Wednesday, July 02, 2008

Why Every Self-Respecting What? Is a What?

Few contemporary writers have generated as many books as John MacArthur. With more than 26 commentaries, 43 books, and over a dozen study guides released under his name, the productive pastor of the Grace Community Church (Sun Valley, CA) has impacted today’s evangelicalism in many and varied ways. But, for many pastors, a highlight of the MacArthur ministry is the annual “Shepherd’s Conference,” held at the church. Last year, however, brought a surprise, as MacArthur variously delighted and outraged his standing room only audience of clergy. The topic? "Why Every Self-Respecting Calvinist is a Premillennialist."

The logic of the message was clear. Calvinists believe in the sovereignty of an electing God who acts monergistically. What eschatology better reflects the genius of such unilateral divine action than the one that is built on unconditional promises made to Abraham and to his descendents? In other words, what MacArthur was saying was that “every self-respecting Calvinist” should be a “premillennialist.”

But, here Dr. MacArthur uncharacteristically minced his words. For the oldest version of the view that Jesus would come to inaugurate a millennial rule on earth, the so-called “historic premillennialism,” has much in common with the other types of second coming schema popular in Christianity for the last two thousand years.

The historic premillennialist does not build a doctrine of last things upon a distinction between Israel and the Church, but upon the interpretation of a few verses in Revelation 20. Rather, it is only the dispensationalist type of premillennialism, with its unyielding differentiation between Israel and the Church that MacArthur thinks should be the position of every “self-respecting Calvinist.

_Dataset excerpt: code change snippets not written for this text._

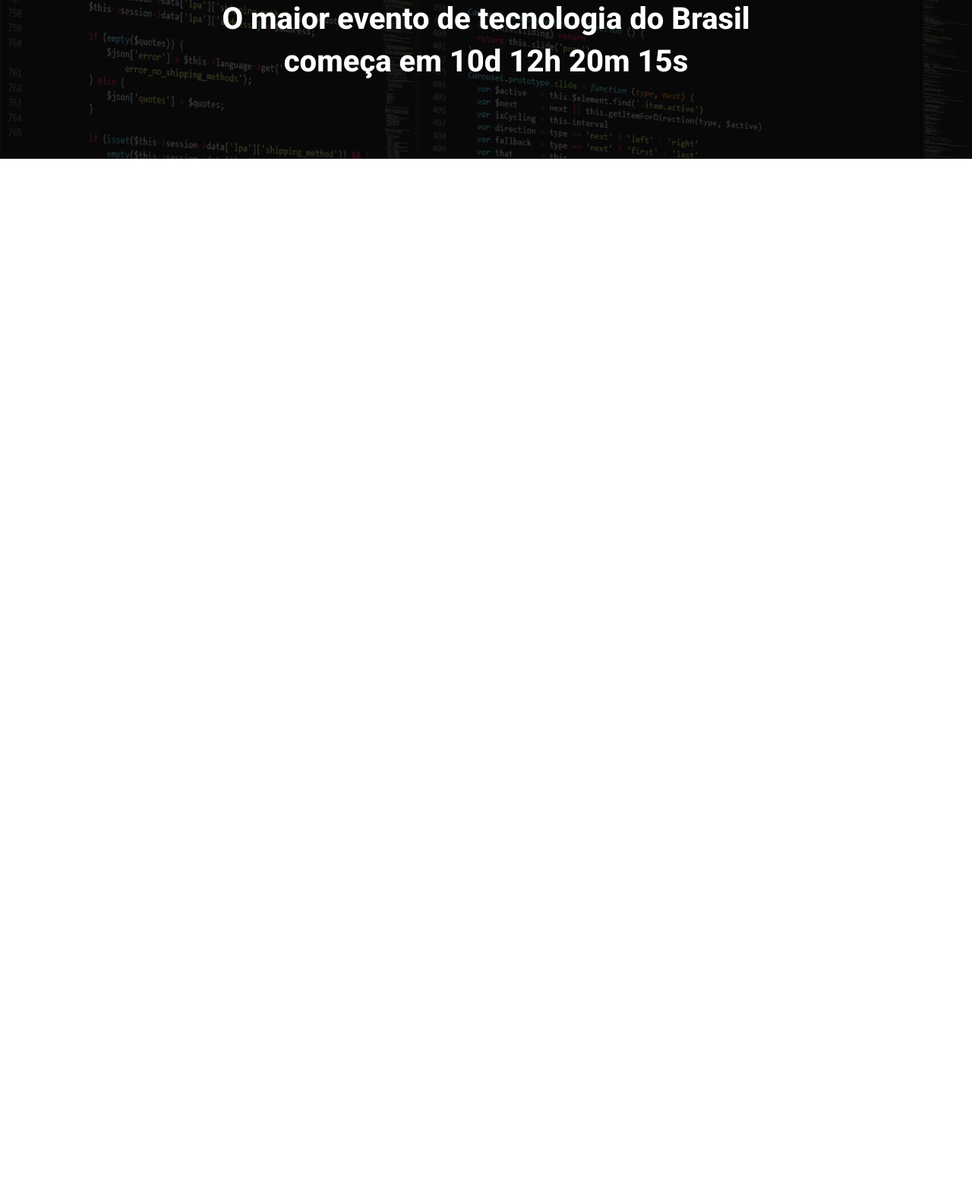
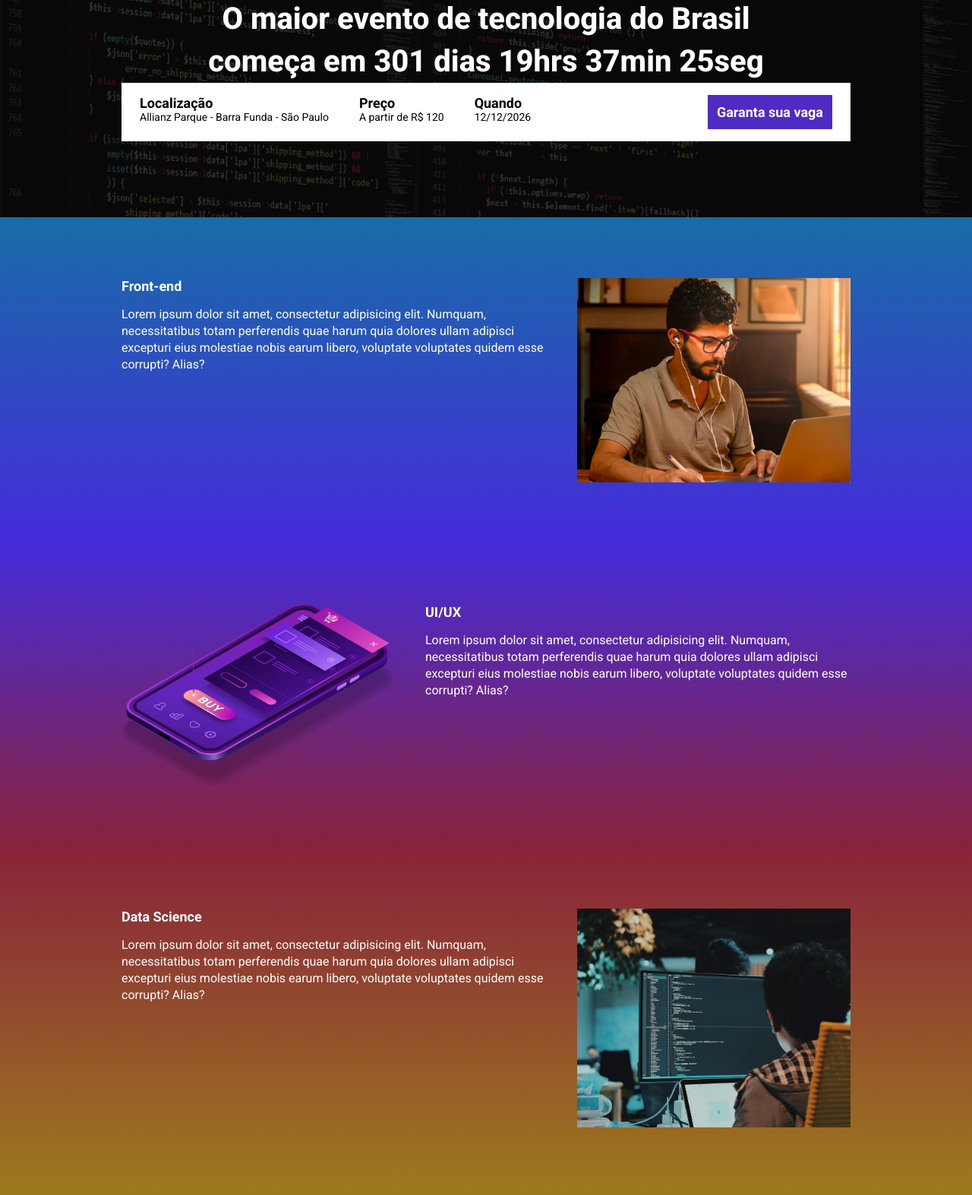
Before and after one commit to dzkneves/ebac_tech_talks, a website built with Parcel: page src/index.html in a window 1280 px wide. Shown: the part 147-1720 px from the top of the page at 76% size. Before the commit the page ends 800 px from the top, so only its background shows below. Built offline with nearby package versions, Linux system fonts and the light colour scheme.

Commit message:
Criando a contagem regeressiva

```diff
--- a/package.json
+++ b/package.json
@@ -4,6 +4,7 @@
   "description": "",
   "scripts": {
     "dev": "parcel src/index.html src/styles/main.scss src/scripts/main.js",
+    "build": "parcel build src/index.html",
     "test": "echo \"Error: no test specified\" && exit 1"
   },
   "keywords": [],
--- a/src/index.html
+++ b/src/index.html
@@ -10,6 +10,7 @@
     <link href="https://fonts.googleapis.com/css2?family=Roboto:ital,wght@0,100..900;1,100..900&display=swap"
         rel="stylesheet">
     <link rel="stylesheet" href="styles/main.scss">
+    <link rel="stylesheet" href="https://unpkg.com/aos@next/dist/aos.css" />
 </head>
 
 <body>
@@ -17,10 +18,81 @@
         <div class="container">
             <img class="hero__logo" src="./images/ebac_logo.svg" alt="EBAC">
             <p class="hero__text">
-                O maior evento de tecnologia do Brasil começa em 10d 12h 20m 15s
+                O maior evento de tecnologia do Brasil começa em <span id="contador"></span>
             </p>
+            <div class="infos-bar">
+                <ul class="infos-bar__infos">
+                    <li class="infos-bar__infos__item">
+                        <b>Localização</b>
+                        Allianz Parque - Barra Funda - São Paulo
+                    </li>
+                    <li class="infos-bar__infos__item">
+                        <b>Preço</b>
+                        A partir de R$ 120
+                    </li>
+                    <li class="infos-bar__infos__item">
+                        <b>Quando</b>
+                        12/12/2026
+                    </li>
+                </ul>
+                <a href="#" class="button button--primary">
+                    Garanta sua vaga
+                </a>
+            </div>
         </div>
     </header>
+
+    <section class="event event--frontend">
+        <div class="container" data-aos="fade-right">
+            <div class="event__details">
+                <h2 class="event__details__title">Front-end</h2>
+                <p class="event__details__description">Lorem ipsum dolor sit amet, consectetur adipisicing elit.
+                    Numquam, necessitatibus totam perferendis quae harum quia dolores ullam adipisci excepturi eius
+                    molestiae nobis earum libero, voluptate voluptates quidem esse corrupti? Alias?</p>
+
+            </div>
+            <img class="event__image" src="./images/frontend.png" alt="Front-end">
+        </div>
+    </section>
+    <section class="event event--ui-ux event--image-left">
+        <div class="container" data-aos="fade-left">
+            <div class="event__details">
+                <h2 class="event__details__title">UI/UX</h2>
+                <p class="event__details__description">Lorem ipsum dolor sit amet, consectetur adipisicing elit.
+                    Numquam, necessitatibus totam perferendis quae harum quia dolores ullam adipisci excepturi eius
+                    molestiae nobis earum libero, voluptate voluptates quidem esse corrupti? Alias?</p>
+
+            </div>
+            <img class="event__image" src="./images/ui-ux.png" alt="Front-end">
+        </div>
+    </section>
+    <section class="event event--data-science">
+        <div class="container" data-aos="fade-right">
+            <div class="event__details">
+                <h2 class="event__details__title">Data Science</h2>
+                <p class="event__details__description">Lorem ipsum dolor sit amet, consectetur adipisicing elit.
+                    Numquam, necessitatibus totam perferendis quae harum quia dolores ullam adipisci excepturi eius
+                    molestiae nobis earum libero, voluptate voluptates quidem esse corrupti? Alias?</p>
+
+            </div>
+            <img class="event__image" src="./images/data.png" alt="Front-end">
+        </div>
+    </section>
+    <section class="event event--backend event--image-left">
+        <div class="container" data-aos="fade-left">
+            <div class="event__details">
+                <h2 class="event__details__title">Back-end</h2>
+                <p class="event__details__description">Lorem ipsum dolor sit amet, consectetur adipisicing elit.
+                    Numquam, necessitatibus totam perferendis quae harum quia dolores ullam adipisci excepturi eius
+                    molestiae nobis earum libero, voluptate voluptates quidem esse corrupti? Alias?</p>
+
+            </div>
+            <img class="event__image" src="./images/backend.png" alt="Front-end">
+        </div>
+    </section>
+
+    <script src="https://unpkg.com/aos@next/dist/aos.js"></script>
+    <script src="scripts/main.js"></script>
 </body>
 
 </html>
--- a/src/scripts/main.js
+++ b/src/scripts/main.js
@@ -1 +1,32 @@
-console.log("Olá mundo");
+AOS.init();
+
+const dataDoEvento = new Date("Dec 12, 2026 19:00:00");
+const timeStampDoEvento = dataDoEvento.getTime();
+
+const contaAsHoras = setInterval(function() {
+    const agora = new Date();
+    const timeStampAtual = agora.getTime();
+
+    const distanciaAteOEvento = timeStampDoEvento - timeStampAtual;
+
+    const diaEmMs = 1000 * 60 * 60 * 24;
+    const horaEmMs = 1000 * 60 * 60;
+    const minutoEmMs = 1000 * 60;
+
+    const diasAteOEvento = Math.floor(distanciaAteOEvento / (diaEmMs));
+    const horasAteOEvento = Math.floor((distanciaAteOEvento % diaEmMs) / (horaEmMs));
+    const minutosAteOEvento = Math.floor(distanciaAteOEvento % (horaEmMs) / (minutoEmMs))
+    const segundosAteOEvento = Math.floor((distanciaAteOEvento % minutoEmMs) / 1000);
+
+    console.log(horasAteOEvento);
+    console.log(diasAteOEvento);
+    console.log(minutosAteOEvento);
+    console.log(segundosAteOEvento);
+
+    document.getElementById('contador').innerHTML = `${diasAteOEvento} dias ${horasAteOEvento}hrs ${minutosAteOEvento}min ${segundosAteOEvento}seg`
+
+    if (distanciaAteOEvento < 0 ) {
+        clearInterval(contaAsHoras);
+        document.getElementById('contador').innerHTML = `Evento expirado`
+    }
+}, 1000)
--- /dev/null
+++ b/src/styles/_event.scss
@@ -0,0 +1,62 @@
+@use 'variables';
+
+.event {
+    padding: 80px 0;
+
+
+    &--frontend {
+        background-image: linear-gradient(variables.$blue1, variables.$blue2);
+    }
+    &--ui-ux {
+        background-image: linear-gradient(variables.$blue2, variables.$pink);
+    }
+    &--data-science {
+        background-image: linear-gradient(variables.$pink, variables.$yellow);
+    }
+    &--backend {
+        background-image: linear-gradient(variables.$yellow, variables.$pink);
+    }
+
+    &--image-left {
+        .container {
+            flex-direction: row-reverse;
+        }
+    }
+
+    .container {
+        display: flex;
+        gap: 40px;
+    }
+
+    &__image {
+        max-width: 360px;
+    }
+
+    &__details {
+
+        &__title {
+            font-size: 18px;
+            font-weight: bold;
+            margin-bottom: 16px;
+        }
+
+        &__description {
+            line-height: 22px;
+        }
+    }
+
+    @media (max-width: 640px) {
+        .container {
+            display: block;
+        }
+
+        &__image {
+            width: 100%;
+        }
+
+        &__details {
+            margin-right: 0;
+            margin-bottom: 16px;
+        }
+    }
+}
--- a/src/styles/_hero.scss
+++ b/src/styles/_hero.scss
@@ -1,3 +1,5 @@
+@use 'variables';
+
 .hero {
     padding-top: 64px;
     padding-bottom: 100px;
@@ -16,7 +18,7 @@
         left: 0;
         width: 100%;
         height: 100%;
-        background-color: #000;
+        background-color: variables.$secondaryTextColor;
         content: '';
         opacity: 0.7;
     }
--- /dev/null
+++ b/src/styles/_variables.scss
@@ -0,0 +1,8 @@
+$textColor: #fff;
+$secondaryTextColor: #000;
+$purple: #4f2ac3;
+
+$blue1: #186ca7;
+$blue2: #442bdb;
+$pink: #89223B;
+$yellow: #9c791D;
--- /dev/null
+++ b/src/styles/componentes/_buttons.scss
@@ -0,0 +1,25 @@
+@use '../variables';
+
+.button {
+    padding: 12px;
+    font-size: 18px;
+    font-weight: bold;
+    text-decoration: none;
+    white-space: nowrap;
+    text-align: center;
+
+    &--primary {
+        color: #fff;
+        background-color: variables.$purple;
+    }
+
+    @media (max-width: 640px) {
+        display: block;
+        width: 100%;
+    }
+
+    @media (min-width: 1024px) {
+        display: flex;
+        align-items: center;
+    }
+}
--- /dev/null
+++ b/src/styles/componentes/_infos_bar.scss
@@ -0,0 +1,42 @@
+@use '../variables';
+
+.infos-bar {
+    padding: 16px 24px;
+    background-color: variables.$textColor;
+    display: flex;
+    justify-content: space-between;
+
+    &__infos {
+        display: flex;
+        gap: 40px;
+
+        &__item {
+            font-size: 14px;
+            color: variables.$secondaryTextColor;
+
+            b {
+                font-size: 18px;
+                display: block;
+                color: variables.$secondaryTextColor;
+            }
+        }
+    }
+
+    @media (max-width: 640px) {
+        display: block;
+
+        &__infos {
+            display: block;
+
+            &__item {
+                margin-bottom: 24px;
+            }
+        }
+    }
+
+    @media (max-width: 1024px) {
+        &__infos {
+            gap: 16px;
+        }
+    }
+}
--- a/src/styles/main.scss
+++ b/src/styles/main.scss
@@ -1,11 +1,16 @@
 @use 'hero';
+@use 'componentes/infos_bar';
+@use 'componentes/buttons';
+@use 'event';
+@use 'variables';
 
 *{
     margin: 0;
     padding: 0;
     box-sizing: border-box;
     font-family: Roboto, sans-serif;
-    color: #fff;
+    color: variables.$textColor;
+    list-style: none;
 }
 
 .container {
```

Now a card-carrying Calvinist, DR. SAM WALDRON, one of the pastors of the Heritage Baptist Church of Ownesboro, Kentucky, and the Professor of Systematic Theology at the Midwest Center for Theological Studies, responds to MacArthur’s “manifesto” with a detailed analysis of the message. (MacArthur’s Millenial Manifesto: A Friendly Response, Sam Waldron, Reformed Baptist Academic Press (2008), 172 pages).

In one of the most irenic rebuttals ever penned, Waldron shows continual respect for MacArthur and his ministry and tackles his topic with great gentleness but systematically dismantles the logic of the much talked about Shepherd’s Conference address that is actually printed as an appendix to the book.

If there were ever a book showing what contemporary amillennialists (those who contend that Jesus will return in a singular way at the end of the age to resurrect the dead, to judge the world, and to usher in the new heavens and the new earth) actually believe, this would be it.
Waldron carefully sweeps away the accumulated misunderstandings, mischaracterizations of the position by opponents, and mean-spirited polemics. Relying upon a command of the Bible, hermeneutics, and two millennia of Christian theology, Waldron writes with simple clarity in some of the shortest chapters in memory. He details why he thinks that MacArthur's dispensational eschatology does not tally best with the teaching of the Bible. The cumulative impact is to make any honest premillennialist want to become, if not an amillennarian, at least a more careful teacher on the subject of the return of Christ.